Railway Management. Railway management in the United States is primarily under the control of the directors of the railway companies, who are elected by the stockholders. A president is the chief executive officer of a railway, and the other officers are generally one or more vice-presidents, a treasurer and secretary, and a general manager. The treasurer has charge of all moneys collected and disbursed, and is responsible directly to the president, who is assisted in certain duties by the vice-president. The duties of the general manager extend to every department of the service, all of which are under his control. A superintendent is at the head of each department, who is responsible for every detail of the work in every division and subdivision of his department, and each sub-department is in turn under the control of a single head, and so on down to the end of the scale. In this way the lines of responsibility of each employee, from the car-cleaner up to the president, are clearly defined. The heads of the prinicipal departments directly in charge of the general manager are the superintendent of roadway, the superintendent of machinery, and the superintendent of transportation. The controller, the traffic manager, and the car accountant are also classed in the same rank. The subdivisions of these departments are too numerous to trace in detail. The superintendent of roadway is responsible for the maintenance of all the construction work of the railway, including the track, trestles, bridges, buildings, etc., each of which departments is assigned to supervisors, whose work covers a certain allotted territory. Each supervisor divides his territory into sections which are in charge of a resident section master, who employs a section gang. Track walkers from these gangs patrol their entire section several times a day and report any needed repairs, which are attended to by the section men. The superintendent of machinery attends to the provision and maintenance of all the rolling stock. The locomotives are in charge of a master mechanic, who keeps a record of the performance of each of them, and the cars are under the care of a master car-builder, who attends to the manufacture, repairing, and inspection of all the company's cars. The superintendent of transportation is in charge of the movements of all the trains on the road and all employees connected with the train service, including telegraphic operators, train dispatchers, conductors, etc. In addition to arranging the regular time schedule, he provides for the extra trains ordered by the traffic manager. A graphical representation of the regular trains is used, from which the relative positions of the trains on the road at any time during the day can be seen at once if the runs are made on time. From this diagram the opportunities for sending out extra trains are determined, and any chances of collisions become apparent and can be guarded against.
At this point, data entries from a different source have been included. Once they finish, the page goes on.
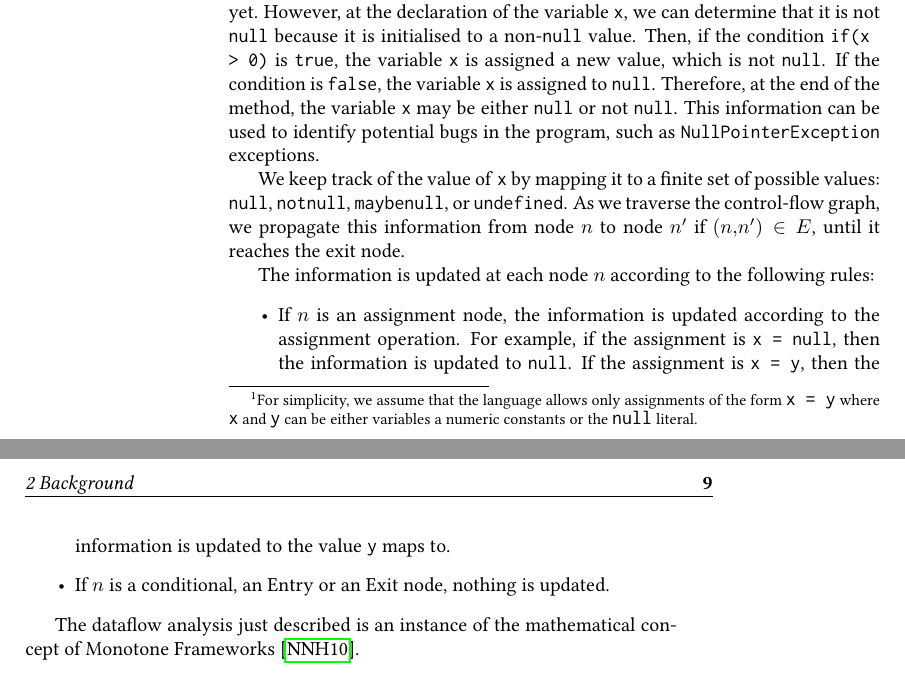
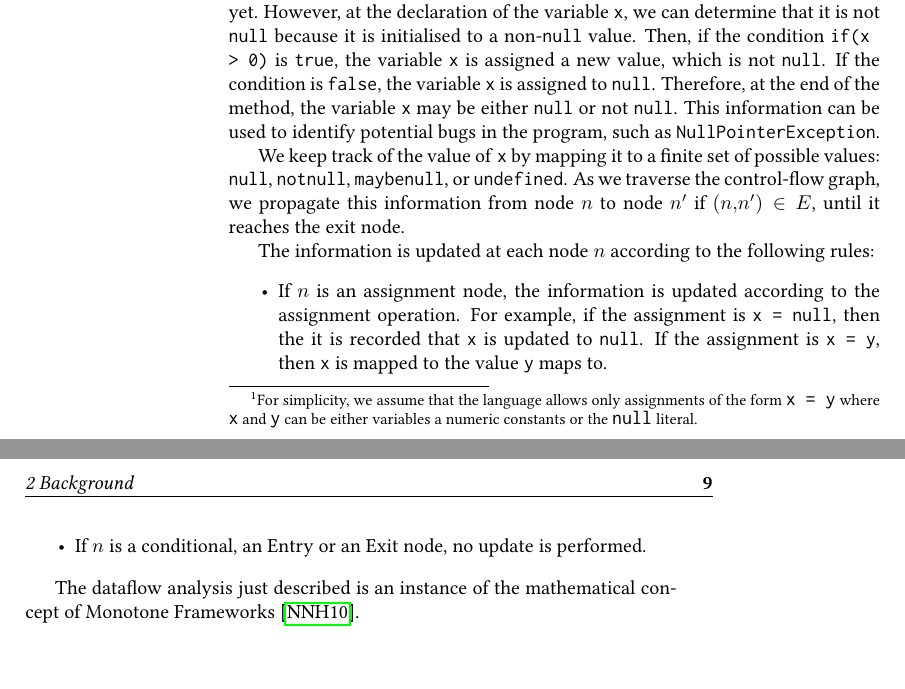
Before and after one commit to IdrissRio/Thesis, a LaTeX thesis (thesis.tex, which reads kappa/background.tex): two parts of pages 16 and 17 of 93, joined at a grey line, cut so that both start at the same text. Compiled offline with pdfLaTeX.

Commit message:
WIP dataflow

```diff
--- a/kappa/background.tex
+++ b/kappa/background.tex
@@ -282,7 +282,7 @@ variable \code{x} is assigned a new value, which is not \code{null}. If the cond
 is \code{false}, the variable \code{x} is assigned to \code{null}. Therefore, at the
 end of the method, the variable \code{x} may be either \code{null} or not \code{null}.
 This information can be used to identify potential bugs in the program, such as
-\code{NullPointerException} exceptions.
+\code{NullPointerException}.
 
 We keep track of the value of \code{x} by mapping it to a finite set of possible values:
 \code{null}, \code{notnull}, \code{maybenull}, or \code{undefined}.
@@ -293,9 +293,9 @@ The information is updated at each node $n$ according to the following rules:
 \begin{itemize}
 \item If $n$ is an assignment node, the information is updated according to the
 assignment operation. For example, if the assignment is \code{x = null}, then the
-information is updated to \code{null}. If the assignment is \code{x = y}, then the
-information is updated to the value \code{y} maps to.
-\item If $n$ is a conditional, an Entry or an Exit node, nothing is updated.
+it is recorded that \code{x} is updated to \code{null}. If the assignment is \code{x = y}, then
+\code{x} is mapped to the value \code{y} maps to.
+\item If $n$ is a conditional, an Entry or an Exit node, no update is performed.
 \end{itemize}
 
 The dataflow analysis just described is an instance of the mathematical concept of
```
The traffic manager's department is divided into two principal branches—the passenger traffic and the freight traffic—each in charge of a general agent. In this department the rates and tolls are made, and the advertising, soliciting of business, etc., carried on. The duties of the car accountant are keeping a record of all cars on the road, which is made up from the conductors' reports, and notifying the owners of the number and movements of other companies' cars on his road. This is made necessary from the custom of sending through freight cars over different roads without unloading, and in this way they are often scattered widely over the country. There are two other departments, less intimately connected with the management of the roads than those mentioned above. These are the purchasing and the legal departments. The controller's department, where the accounts and statistics are kept, completes the general outline of the organization of a railway.

Railway Traffic. Passenger service on steam railways was inaugurated on October 10, 1825, on the Stockton and Darlington road with a passenger car called the Experiment, which carried inside and outside about 25 passengers. The distance run was 12 miles, and the fare was one shilling, each passenger being allowed 14 pounds of baggage. In America by the end of the year 1831 there were several railways in operation or in course of construction, but for fifteen or twenty years the railway travel was extremely uncomfortable, although it was a vast improvement over the stage coaches previously used. The car ceilings were low and without ventilation, the stoves at either end of the cars had no effect on the temperature at the middle seats, and in the absence of spark arresters the cars were filled with cinders. Tallow candles were used at this period, which contributed more to the odor than to the illumination of the cars, and the roughness of the track and jolting of the train made conversation almost impossible. The flat rails used at first were the cause of numerous accidents. Their ends were cut at an angle to form lap joints, and the pointed ends were occasionally caught by the wheels and driven up through the car floor, impaling the passengers sitting directly over them. Through tickets were unknown, and at the end of each short, independent railway, into which the long routes were at first divided, the passenger was obliged to purchase a new ticket, change cars, and transfer his own baggage. These conditions prevailed generally on American railways, as well as on all others, for a number of years, and it was not until 1860 and after that the most important railway improvements were adopted. Automatic brakes and automatic couplers, as well as spring buffers, were the most noticeable of the early improvements introduced. These devices overcame the jerking and jarring of the cars both when in motion and when starting and stopping. The bell-cord passing through the cars and communicating with the engineer, or with the air-brake mechanism, is a safety device peculiar to this country, and is still generally omitted in Europe for fear that false signals may be given.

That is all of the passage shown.